WASHINGTON -- For everyone from Mom and Pop businesses seeking to boost sales outside their area to Moms and Pops hoping to encourage junior to phone home from college, toll-free 800 numbers have become the hottest digits in U.S. telephony.


Toll-free 800 numbers are everywhere, propelled by a Federal Communications Commission decision in 1993 to open them up to competition by letting users take their 800 numbers with them when they switch long-distance carriers. The cost of maintaining a toll-free line has dropped from more than $1.50 a minute when they were introduced in 1969 to less than 25 cents today.


And now the inevitable is happening: The well of 800 numbers is starting to run dry. The seven digits following the "800" can be arranged into about 7.8 million different, usable numbers, and an increasingly anxious industry is now only a few months away from using up the available toll-free lines.


"A majority of our customers have been requesting 800 numbers ... but demand has been so strong we have to tell them we can't get any new toll-free numbers," said Carol Lyons, corporate sales manager for Inland Desert Security and Communications Co., a California-based commercial answering service.


"Everybody and his brother wants an 800 number," said Len Sawicki, senior manager for federal regulatory affairs at MCI Communications Inc., the Washington-based long distance carrier. "I think we may run out of 800 numbers by the end of the year."


By next April, the local telephone companies hope to have in place new technology that will recognize a new 888 prefix as toll-free, said Wallman. When that new prefix is exhausted, the industry plans to add 877, 866 and so on.


Meanwhile, the FCC has ordered Bellcore, the Livingston, New Jersey-based research arm of the seven regional Bell telephone companies, to ration the remaining 800-prefix numbers -- 500,000 are still available -- among the 137 carriers authorized to obtain them.


Under the FCC plan, the smallest providers will have just 25 toll-free numbers a month to allocate between now and next April. Even giants AT&T and MCI will only have a few hundred 800 numbers a month to assign to customers.

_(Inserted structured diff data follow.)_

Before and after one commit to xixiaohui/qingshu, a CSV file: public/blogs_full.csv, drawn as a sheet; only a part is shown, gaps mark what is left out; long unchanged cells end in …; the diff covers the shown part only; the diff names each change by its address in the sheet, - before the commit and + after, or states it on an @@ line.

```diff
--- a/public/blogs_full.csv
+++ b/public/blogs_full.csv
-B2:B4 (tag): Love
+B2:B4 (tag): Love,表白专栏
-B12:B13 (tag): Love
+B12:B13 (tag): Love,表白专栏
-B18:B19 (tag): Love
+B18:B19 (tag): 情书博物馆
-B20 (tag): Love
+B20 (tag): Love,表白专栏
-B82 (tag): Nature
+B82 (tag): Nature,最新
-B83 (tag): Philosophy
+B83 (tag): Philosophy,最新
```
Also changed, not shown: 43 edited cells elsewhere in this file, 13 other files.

The transition, however, is likely to create widespread confusion and deepen the concern about the growing shortage of all kinds of telephone numbers.


As with other area codes, 800-prefix numbers are being depleted by an explosion of fax machines, pagers and cellular phones. Although a record 14 telephone area codes are scheduled to change this year to accommodate the skyrocketing demand, only callers dialing in and out of the affected regions were having to adjust to the area code additions.

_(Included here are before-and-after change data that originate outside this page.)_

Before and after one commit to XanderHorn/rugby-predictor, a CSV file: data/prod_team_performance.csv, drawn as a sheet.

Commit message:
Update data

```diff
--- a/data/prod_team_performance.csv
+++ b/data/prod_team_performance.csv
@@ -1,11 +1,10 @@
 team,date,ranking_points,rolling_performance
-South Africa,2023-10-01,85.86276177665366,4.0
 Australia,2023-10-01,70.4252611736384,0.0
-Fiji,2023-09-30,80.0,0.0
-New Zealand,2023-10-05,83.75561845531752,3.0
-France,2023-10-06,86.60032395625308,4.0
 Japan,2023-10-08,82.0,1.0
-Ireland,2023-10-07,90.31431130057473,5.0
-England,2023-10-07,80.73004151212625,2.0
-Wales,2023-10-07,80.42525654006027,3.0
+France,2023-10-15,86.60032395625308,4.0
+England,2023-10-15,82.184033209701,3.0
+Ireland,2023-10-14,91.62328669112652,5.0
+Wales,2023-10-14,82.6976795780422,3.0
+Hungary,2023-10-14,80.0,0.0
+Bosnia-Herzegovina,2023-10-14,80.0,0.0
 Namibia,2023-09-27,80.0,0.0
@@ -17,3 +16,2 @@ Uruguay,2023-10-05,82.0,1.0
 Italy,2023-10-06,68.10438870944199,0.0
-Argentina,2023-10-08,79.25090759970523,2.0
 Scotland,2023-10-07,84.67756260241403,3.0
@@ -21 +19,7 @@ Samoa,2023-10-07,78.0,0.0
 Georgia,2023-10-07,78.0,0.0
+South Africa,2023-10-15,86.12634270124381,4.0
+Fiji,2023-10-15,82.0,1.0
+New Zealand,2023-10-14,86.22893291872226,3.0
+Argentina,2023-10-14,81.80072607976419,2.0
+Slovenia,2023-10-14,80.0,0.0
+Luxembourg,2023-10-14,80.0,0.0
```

By contrast, the crunch facing the toll-free 800 area code threatens to have more widespread impact because businesses and consumers throughout the country use such numbers almost daily.


Since they were introduced, 800 numbers have become a key part of the marketing strategies of U.S. businesses. About $157 billion in goods and services are expected to be sold this year over toll-free 800 numbers, according to Eugene Krodahl, president of National Telemarketing Inc. in New Orleans.


And what was once the province of large corporations has now become a common communications tool for small business and even individuals, as the industry has made a push to market nationwide toll-free paging services and "personal" 800 numbers that parents can sign up for so that their children away at college can keep in touch.